The flip side of nihilism is emotionalism. This condition exists when we allow our emotions to overwhelm our thinking because we believe so passionately in something. We become angry with those with whom we disagree. We condemn, We demonize. We stop making reasoned arguments but instead label people, call them names, use slogans. Typically this also leads to disengagement. When stuck in the throes of emotionalism, we see people we disagree with as the “other”, rather than thinking about what we have in common. When conversation stops because of this type of disengagement, history tells us that violence can often be the next step.

So how can you become engaged, participate in the conversation without falling prey to either nihilism or emotionalism? Determining fairness requires judgment, and to render judgment, you must have a set of standards.  One place you can get information at ESD about a possible set of standards is here in daily worship. Pay attention in chapel! We also educate you in religious studies classes on a variety of other ways people form values. We have things like the Honor Code to help you. These are just some examples. They matter. Without a set of standards to live by you have no anchor when things get hard.

Next as you engage in your community you need to know what its system is based on. History class, the study of the constitution and our legal system are vital. If you do not understand our system and its history, your point of view becomes shallow and ineffective. 

Next, learn to read and write. I mean really read and write. English class matters. You live in an age of information where all kinds of opinions and facts will be thrown at you. Understanding them and being able to express your own in a concise way will be crucial. Additionally there and in history class, read about people other than those who are like you. Develop a cultural competency that leads to cultural empathy. This disposition leaves an openness for dialogue. 

Third, statistics. Humans’ ability to collect and analyze data is more robust than ever. That is both a blessing and a curse. Data analysis allows us to make better decisions. It is also easy though to manipulate numbers to make arguments and many do, sometimes for unscrupulous purposes. Statistical literacy will be a basic need for you to engage responsibly. Math matters too.

Fourth, understand the scientific method. One of the greatest contributions made by science is the process by which we can observe, thoroughly observe, and make judgments. Understand the rigor that is needed to deeply analyze any subject, any theory, any hypothesis to determine the truth. 
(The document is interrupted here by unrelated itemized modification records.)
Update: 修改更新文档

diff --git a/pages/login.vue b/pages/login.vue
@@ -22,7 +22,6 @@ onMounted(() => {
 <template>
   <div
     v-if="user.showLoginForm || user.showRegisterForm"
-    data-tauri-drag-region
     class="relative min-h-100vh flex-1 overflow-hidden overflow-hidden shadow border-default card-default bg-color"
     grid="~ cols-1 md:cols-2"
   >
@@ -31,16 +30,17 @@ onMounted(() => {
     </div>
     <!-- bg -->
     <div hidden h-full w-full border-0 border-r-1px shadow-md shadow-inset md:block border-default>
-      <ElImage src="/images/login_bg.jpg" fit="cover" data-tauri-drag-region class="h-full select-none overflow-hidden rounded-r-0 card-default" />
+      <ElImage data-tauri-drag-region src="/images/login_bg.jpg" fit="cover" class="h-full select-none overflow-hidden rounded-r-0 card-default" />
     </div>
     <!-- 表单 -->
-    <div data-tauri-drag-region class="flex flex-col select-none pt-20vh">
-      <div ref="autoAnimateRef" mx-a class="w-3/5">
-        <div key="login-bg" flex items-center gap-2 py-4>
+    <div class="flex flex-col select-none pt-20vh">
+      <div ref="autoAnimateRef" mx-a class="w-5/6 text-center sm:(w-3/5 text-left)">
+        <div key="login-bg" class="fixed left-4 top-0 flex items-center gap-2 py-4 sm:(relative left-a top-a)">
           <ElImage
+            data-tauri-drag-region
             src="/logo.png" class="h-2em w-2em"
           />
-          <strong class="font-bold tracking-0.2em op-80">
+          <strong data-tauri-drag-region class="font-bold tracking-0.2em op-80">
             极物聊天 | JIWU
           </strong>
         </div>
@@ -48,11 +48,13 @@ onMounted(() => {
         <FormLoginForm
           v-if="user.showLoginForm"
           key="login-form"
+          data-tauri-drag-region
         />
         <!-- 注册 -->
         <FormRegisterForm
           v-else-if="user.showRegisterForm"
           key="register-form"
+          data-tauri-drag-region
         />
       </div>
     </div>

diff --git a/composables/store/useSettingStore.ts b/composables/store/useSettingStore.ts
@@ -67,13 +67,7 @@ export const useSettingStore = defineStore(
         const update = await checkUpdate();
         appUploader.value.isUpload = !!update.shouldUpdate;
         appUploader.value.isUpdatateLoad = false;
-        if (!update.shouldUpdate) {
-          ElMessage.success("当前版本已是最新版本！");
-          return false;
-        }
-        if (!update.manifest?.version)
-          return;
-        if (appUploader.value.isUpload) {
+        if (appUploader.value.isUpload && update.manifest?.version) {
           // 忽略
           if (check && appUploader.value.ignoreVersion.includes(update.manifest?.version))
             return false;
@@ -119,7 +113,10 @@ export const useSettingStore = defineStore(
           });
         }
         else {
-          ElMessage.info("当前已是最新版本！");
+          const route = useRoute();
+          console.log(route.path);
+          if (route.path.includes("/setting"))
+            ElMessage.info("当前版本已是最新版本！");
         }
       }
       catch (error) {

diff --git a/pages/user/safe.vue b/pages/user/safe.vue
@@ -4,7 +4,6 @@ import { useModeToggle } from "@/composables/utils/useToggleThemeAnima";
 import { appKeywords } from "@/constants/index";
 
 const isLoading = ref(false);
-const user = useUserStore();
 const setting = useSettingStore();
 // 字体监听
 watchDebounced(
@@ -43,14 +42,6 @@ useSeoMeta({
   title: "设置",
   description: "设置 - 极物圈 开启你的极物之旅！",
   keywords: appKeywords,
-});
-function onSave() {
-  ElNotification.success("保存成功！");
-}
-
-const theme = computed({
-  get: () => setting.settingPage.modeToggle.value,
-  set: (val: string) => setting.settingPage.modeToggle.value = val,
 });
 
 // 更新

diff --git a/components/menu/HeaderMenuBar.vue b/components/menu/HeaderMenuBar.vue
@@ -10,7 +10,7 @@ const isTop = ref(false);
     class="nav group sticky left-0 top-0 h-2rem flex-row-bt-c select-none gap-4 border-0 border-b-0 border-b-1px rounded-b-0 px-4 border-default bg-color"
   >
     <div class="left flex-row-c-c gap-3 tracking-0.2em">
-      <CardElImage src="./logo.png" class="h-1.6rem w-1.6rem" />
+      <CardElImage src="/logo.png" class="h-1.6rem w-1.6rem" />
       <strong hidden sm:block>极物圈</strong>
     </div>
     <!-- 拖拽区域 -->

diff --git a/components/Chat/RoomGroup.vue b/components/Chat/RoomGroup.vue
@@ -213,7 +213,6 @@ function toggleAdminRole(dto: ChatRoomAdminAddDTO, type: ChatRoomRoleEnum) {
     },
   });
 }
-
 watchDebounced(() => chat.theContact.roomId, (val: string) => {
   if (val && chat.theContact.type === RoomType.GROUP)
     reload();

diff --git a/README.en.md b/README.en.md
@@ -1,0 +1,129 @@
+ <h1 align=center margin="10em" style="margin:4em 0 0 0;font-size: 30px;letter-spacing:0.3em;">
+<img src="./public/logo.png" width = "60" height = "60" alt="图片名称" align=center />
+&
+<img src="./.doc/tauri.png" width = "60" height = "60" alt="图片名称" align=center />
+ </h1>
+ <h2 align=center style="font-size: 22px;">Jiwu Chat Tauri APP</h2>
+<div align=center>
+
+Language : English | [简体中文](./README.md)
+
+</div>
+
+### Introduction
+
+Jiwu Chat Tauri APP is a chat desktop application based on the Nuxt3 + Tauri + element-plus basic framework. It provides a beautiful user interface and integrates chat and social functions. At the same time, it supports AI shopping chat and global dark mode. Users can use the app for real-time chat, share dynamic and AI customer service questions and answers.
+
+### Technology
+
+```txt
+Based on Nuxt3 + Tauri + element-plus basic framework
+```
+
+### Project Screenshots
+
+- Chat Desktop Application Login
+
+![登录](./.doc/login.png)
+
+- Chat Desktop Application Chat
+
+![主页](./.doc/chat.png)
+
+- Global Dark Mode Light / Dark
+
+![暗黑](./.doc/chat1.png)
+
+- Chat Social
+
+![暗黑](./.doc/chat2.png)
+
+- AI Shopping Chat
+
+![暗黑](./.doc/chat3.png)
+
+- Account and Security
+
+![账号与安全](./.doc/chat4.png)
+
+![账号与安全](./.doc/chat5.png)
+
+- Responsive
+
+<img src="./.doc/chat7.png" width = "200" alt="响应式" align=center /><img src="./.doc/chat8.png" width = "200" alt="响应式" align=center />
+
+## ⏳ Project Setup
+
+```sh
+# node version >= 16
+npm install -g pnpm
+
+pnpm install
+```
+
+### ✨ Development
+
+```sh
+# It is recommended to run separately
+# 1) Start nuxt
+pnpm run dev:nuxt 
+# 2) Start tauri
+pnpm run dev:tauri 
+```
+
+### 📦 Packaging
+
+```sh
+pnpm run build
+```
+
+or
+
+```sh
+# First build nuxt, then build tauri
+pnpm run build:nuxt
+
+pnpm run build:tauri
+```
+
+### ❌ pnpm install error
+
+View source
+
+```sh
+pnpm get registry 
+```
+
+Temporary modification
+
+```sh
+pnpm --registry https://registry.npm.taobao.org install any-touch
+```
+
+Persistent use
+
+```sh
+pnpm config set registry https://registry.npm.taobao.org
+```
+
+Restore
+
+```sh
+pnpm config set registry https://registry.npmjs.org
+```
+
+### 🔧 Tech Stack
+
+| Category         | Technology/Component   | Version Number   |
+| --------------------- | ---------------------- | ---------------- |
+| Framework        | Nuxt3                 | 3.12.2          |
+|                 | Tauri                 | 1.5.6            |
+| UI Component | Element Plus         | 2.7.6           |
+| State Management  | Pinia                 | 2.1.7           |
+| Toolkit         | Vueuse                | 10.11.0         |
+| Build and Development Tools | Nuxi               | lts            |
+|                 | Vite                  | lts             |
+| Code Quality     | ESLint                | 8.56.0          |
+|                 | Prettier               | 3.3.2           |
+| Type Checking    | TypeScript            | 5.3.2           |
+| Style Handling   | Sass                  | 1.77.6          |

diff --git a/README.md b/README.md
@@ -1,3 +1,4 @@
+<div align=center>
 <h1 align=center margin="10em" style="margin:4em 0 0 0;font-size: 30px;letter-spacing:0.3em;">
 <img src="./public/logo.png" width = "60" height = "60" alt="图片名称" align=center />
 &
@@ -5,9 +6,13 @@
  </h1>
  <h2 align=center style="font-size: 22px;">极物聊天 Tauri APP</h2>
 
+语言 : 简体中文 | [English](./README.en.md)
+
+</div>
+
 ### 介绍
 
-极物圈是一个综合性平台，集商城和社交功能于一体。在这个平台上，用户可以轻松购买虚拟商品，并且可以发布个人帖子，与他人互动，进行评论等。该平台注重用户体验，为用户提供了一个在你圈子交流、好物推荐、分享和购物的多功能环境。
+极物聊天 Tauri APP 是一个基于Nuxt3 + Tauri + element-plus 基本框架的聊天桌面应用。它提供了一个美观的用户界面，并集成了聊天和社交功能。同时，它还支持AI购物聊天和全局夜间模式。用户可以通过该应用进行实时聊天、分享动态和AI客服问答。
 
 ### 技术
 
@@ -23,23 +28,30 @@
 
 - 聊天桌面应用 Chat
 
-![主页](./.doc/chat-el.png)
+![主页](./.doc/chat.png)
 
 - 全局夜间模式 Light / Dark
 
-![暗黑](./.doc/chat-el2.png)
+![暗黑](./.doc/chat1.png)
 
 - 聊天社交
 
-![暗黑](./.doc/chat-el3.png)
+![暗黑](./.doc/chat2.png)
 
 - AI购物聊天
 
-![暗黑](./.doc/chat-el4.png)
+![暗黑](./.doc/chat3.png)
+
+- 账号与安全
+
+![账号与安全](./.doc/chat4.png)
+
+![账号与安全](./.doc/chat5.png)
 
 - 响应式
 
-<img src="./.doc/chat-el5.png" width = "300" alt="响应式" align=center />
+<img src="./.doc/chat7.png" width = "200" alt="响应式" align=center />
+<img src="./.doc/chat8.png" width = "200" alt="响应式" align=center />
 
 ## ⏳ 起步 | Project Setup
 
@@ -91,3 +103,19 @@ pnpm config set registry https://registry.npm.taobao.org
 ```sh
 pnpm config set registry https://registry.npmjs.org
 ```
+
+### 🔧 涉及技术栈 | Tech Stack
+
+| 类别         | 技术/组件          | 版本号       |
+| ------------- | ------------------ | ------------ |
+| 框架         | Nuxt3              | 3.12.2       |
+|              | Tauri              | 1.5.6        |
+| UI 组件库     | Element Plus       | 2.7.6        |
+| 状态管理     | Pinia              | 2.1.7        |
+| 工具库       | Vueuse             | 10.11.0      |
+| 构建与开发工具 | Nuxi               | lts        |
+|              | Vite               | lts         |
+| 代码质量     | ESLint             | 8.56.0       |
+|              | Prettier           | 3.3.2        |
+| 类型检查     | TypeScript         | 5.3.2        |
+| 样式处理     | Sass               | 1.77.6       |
Humans are social animals, and we do live together. In order to survive, we have organized systems and built institutions to carry out these systems. Our federal, state, and local government and by extension our court systems, police, and military are examples. We have also created private institutions - churches, schools like this one, businesses large and small that help us thrive. Through the lens of my fifty-six-year life, I would offer to you that a fraying of our national fabric has come because of a loss of faith in many of these institutions. Part of what has occurred has been a failure of leadership.

Informed citizens, engaged citizens demand better from their leaders. We need leaders who have a firm foundation of values. We need leaders who are transparent, open-hearted, who believe every child is made in the image of a loving God. We hope someday you will be those institutional leaders - whether in the public or the private sphere. 

I began this homily rereading today’s passage from Isaiah - the great Jewish prophet of the messiah. Old Testament prophets talked of how the messiah would be a figure of great strength. Isaiah was no exception. But notice he says that justice would be spread without “ shout or cry out, or a raise of his voice in the streets. A bruised reed he will not break, and a smoldering wick he will not snuff out.” True strength of leadership whether from you in school or on a larger scale comes from those who lead, who bring justice, with a calm mind and without breaking or extinguishing those in their path. 

My prayer for all of us here and in our nation is that we can all lead, in ways both large and small, with this strength that comes from rationality and an openness of heart.